* Data under study
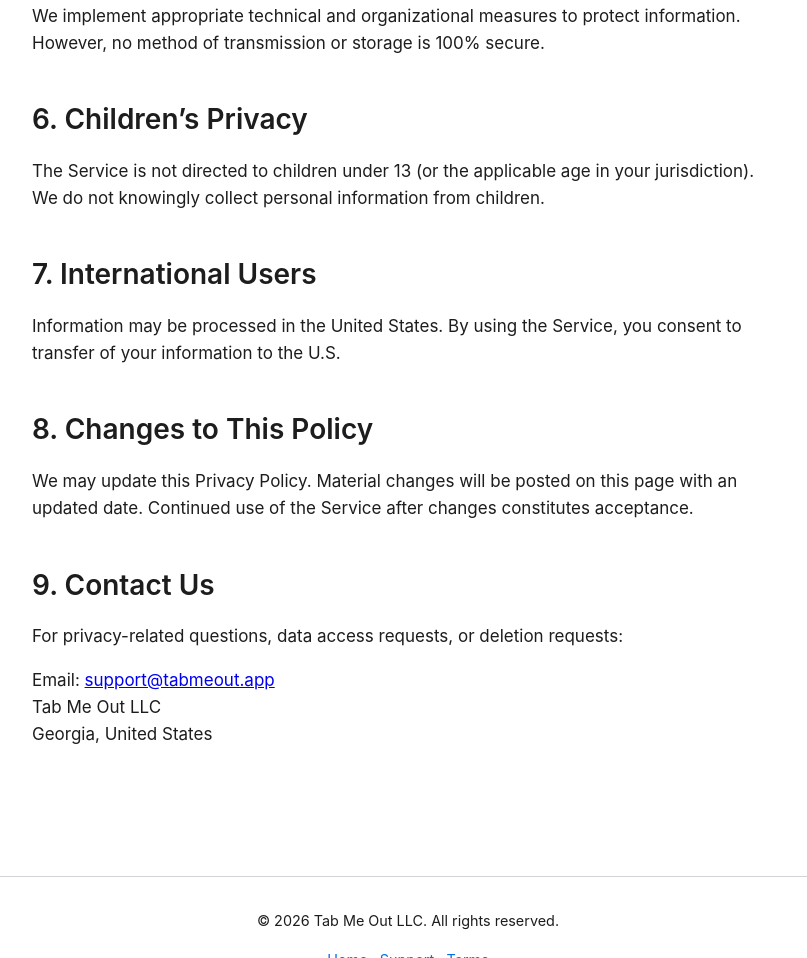
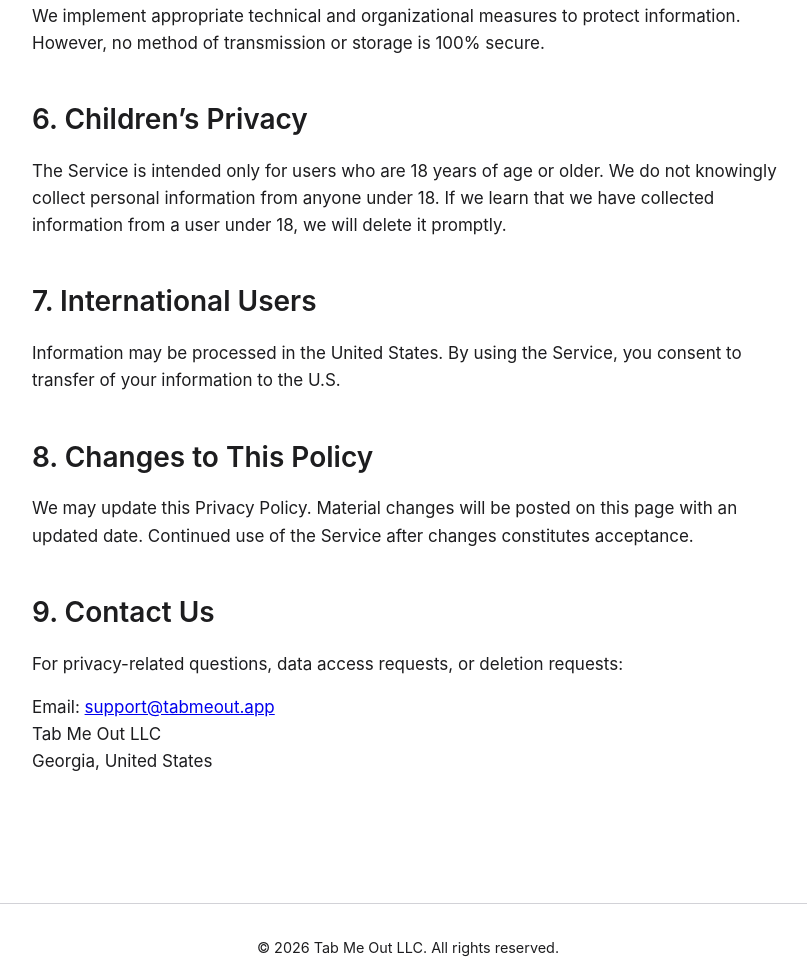
Before and after one commit to realtordnix-art/Tabmeout-website, a plain HTML site: page privacy-policy.html in a window 1280 px wide. Shown: the part 2312-3270 px from the top of the page, without its empty margins (232-1039 px from the left). Drawn offline with Linux system fonts and the light colour scheme.

Commit message:
Update privacy-policy.html
Align children’s privacy section with 18+ age requirement

```diff
--- a/privacy-policy.html
+++ b/privacy-policy.html
@@ -64,7 +64,7 @@
     <p>We implement appropriate technical and organizational measures to protect information. However, no method of transmission or storage is 100% secure.</p>
 
     <h2>6. Children’s Privacy</h2>
-    <p>The Service is not directed to children under 13 (or the applicable age in your jurisdiction). We do not knowingly collect personal information from children.</p>
+    <p>The Service is intended only for users who are 18 years of age or older. We do not knowingly collect personal information from anyone under 18. If we learn that we have collected information from a user under 18, we will delete it promptly.</p>
 
     <h2>7. International Users</h2>
     <p>Information may be processed in the United States. By using the Service, you consent to transfer of your information to the U.S.</p>
```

* Instructions for the task
Out of the material above, select every line that holds the string "html".

* Solved problem
Before and after one commit to realtordnix-art/Tabmeout-website, a plain HTML site: page privacy-policy.html in a window 1280 px wide. Shown: the part 2312-3270 px from the top of the page, without its empty margins (232-1039 px from the left). Drawn offline with Linux system fonts and the light colour scheme.
Update privacy-policy.html
--- a/privacy-policy.html
+++ b/privacy-policy.html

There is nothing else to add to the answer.